Latching on to a few key ideas and working them out in one's context bears a lot more fruit than a steady stream of new information pouring in daily. Write down ideas as the Spirit brings them to mind. Like cream rising to the top, eventually a few ideas begin to urge us, "do me."

How do you go about teaching old dogs new tricks? What have you learned from your own experiences?

7 comments:

Anonymous said...

Guido,

Academically you might want to read DIFFUSION OF INNOVATIONS by Everett Rogers. Biblically speaking...perhaps new creations should never let themselves become old dogs! The story of what the Holy Spirit did in and through the lives of some rough characters in the books of Luke and Acts reminds us that all disciples of Jesus can and must change.

Esteban

GuyMuse said...

Esteban,

I have long had that title down as one of the books I would like to read, just haven't done it yet. Thanks for the suggestion.

Don said...

Ouch :) I hear you and have thought the same thing - my only consolation is that in each conference/training there are some who get exactly what they need. There are some who do not.

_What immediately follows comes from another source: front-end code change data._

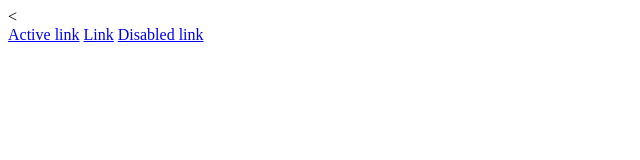
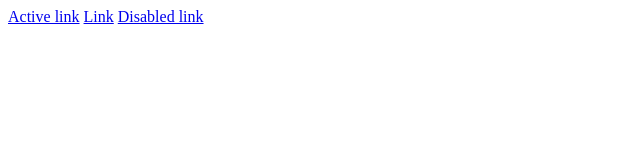
Before and after one commit to swiat-kodu/nauka-gita, a plain HTML site: page index.html in a window 1280 px wide. Shown: the whole page, without its empty margins (0-640 px from the left). Drawn offline with Linux system fonts and the light colour scheme.

Commit message:
Init Commit

```diff
--- a/index.html
+++ b/index.html
@@ -1,18 +1,21 @@
 <!DOCTYPE html>
 <html lang="en">
+
 <head>
     <meta charset="UTF-8">
     <meta name="viewport" content="width=device-width, initial-scale=1.0">
     <title>Document</title>
 </head>
+
 <body>
     <div>
-        <<nav class="nav justify-content-center">
-          <a class="nav-link active" href="#">Active link</a>
-          <a class="nav-link" href="#">Link</a>
-          <a class="nav-link disabled" href="#">Disabled link</a>
-        </>
+        <nav class="nav justify-content-center">
+            <a class="nav-link active" href="#">Active link</a>
+            <a class="nav-link" href="#">Link</a>
+            <a class="nav-link disabled" href="#">Disabled link</a>
+        </nav>
 
     </div>
 </body>
+
 </html>
--- /dev/null
+++ b/stylle.scss
@@ -0,0 +1,3 @@
+* {
+    margin: 0px;
+}
```
Also changed, not shown: scrypt.js (added), style.css (added).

Seeing lack of implementation is a challenge. People acknowledge that they need to xzy but they keep doing abc. The neat thing is when you can see some people actually take ideas, MAKE IT THEIR OWN, and implement it how it needs to be implemented in their own context and situation. Take what is good, leave the rest.

The key to seeing people put new ideas into practice isn't found in a 2 day or even a two week training EVENT. It is in the personal followup. The coaching, the mentoring, they walking along side (even if the along side is a long distance away).

Good post - it may hit me close to home but that is ok.

Don said...

Ouch :) I hear you and have thought the same thing - my only consolation is that in each conference/training there are some who get exactly what they need. There are some who do not.

Seeing lack of implementation is a challenge. People acknowledge that they need to xzy but they keep doing abc. The neat thing is when you can see some people actually take ideas, MAKE IT THEIR OWN, and implement it how it needs to be implemented in their own context and situation. Take what is good, leave the rest.

The key to seeing people put new ideas into practice isn't found in a 2 day or even a two week training EVENT. It is in the personal followup. The coaching, the mentoring, they walking along side (even if the along side is a long distance away).

Good post - it may hit me close to home but that is ok.

J. Guy Muse said...

Don,

Excellent observations, especially the importance of personal follow up and walking along side of those we are training. While I still do group trainings, I have found that focusing on the 20% who "get it" instead of giving everyone equal attention, gets better long-term results.

Anonymous said...

Guido, The world, especially the institutional religious world, is full of people like Nicodemus who really do not want to change. We teach, train, model and lead all the while praying that the winds of the Spirit will blow. And for those who have been born of the Spirit we pray that they will not be bewitched by trying to change themselves. Any legalistic attempt on our part will only cause outward conformity. We begin and finish the life in the Spirit. Practically speaking I usually have some kind of personal and/or mentoring plan but I have seen the greatest changes in myself and others when I have pleaded for the Wind of the Spirit to move and do His work. Any so called disciple of Jesus (Ms included) that does not continue to change and transform might not be born again! Esteban

J. Guy Muse said...

Esteban,

Good point of we begin and finish the life in the Spirit. When all is said and done, it is really what the Spirit has impressed upon hearts anyway. Even in my own case of sharing that I only really end up with a thing or two from each event, I do believe it is the Spirit who is blowing upon these "starred" items that makes all the difference.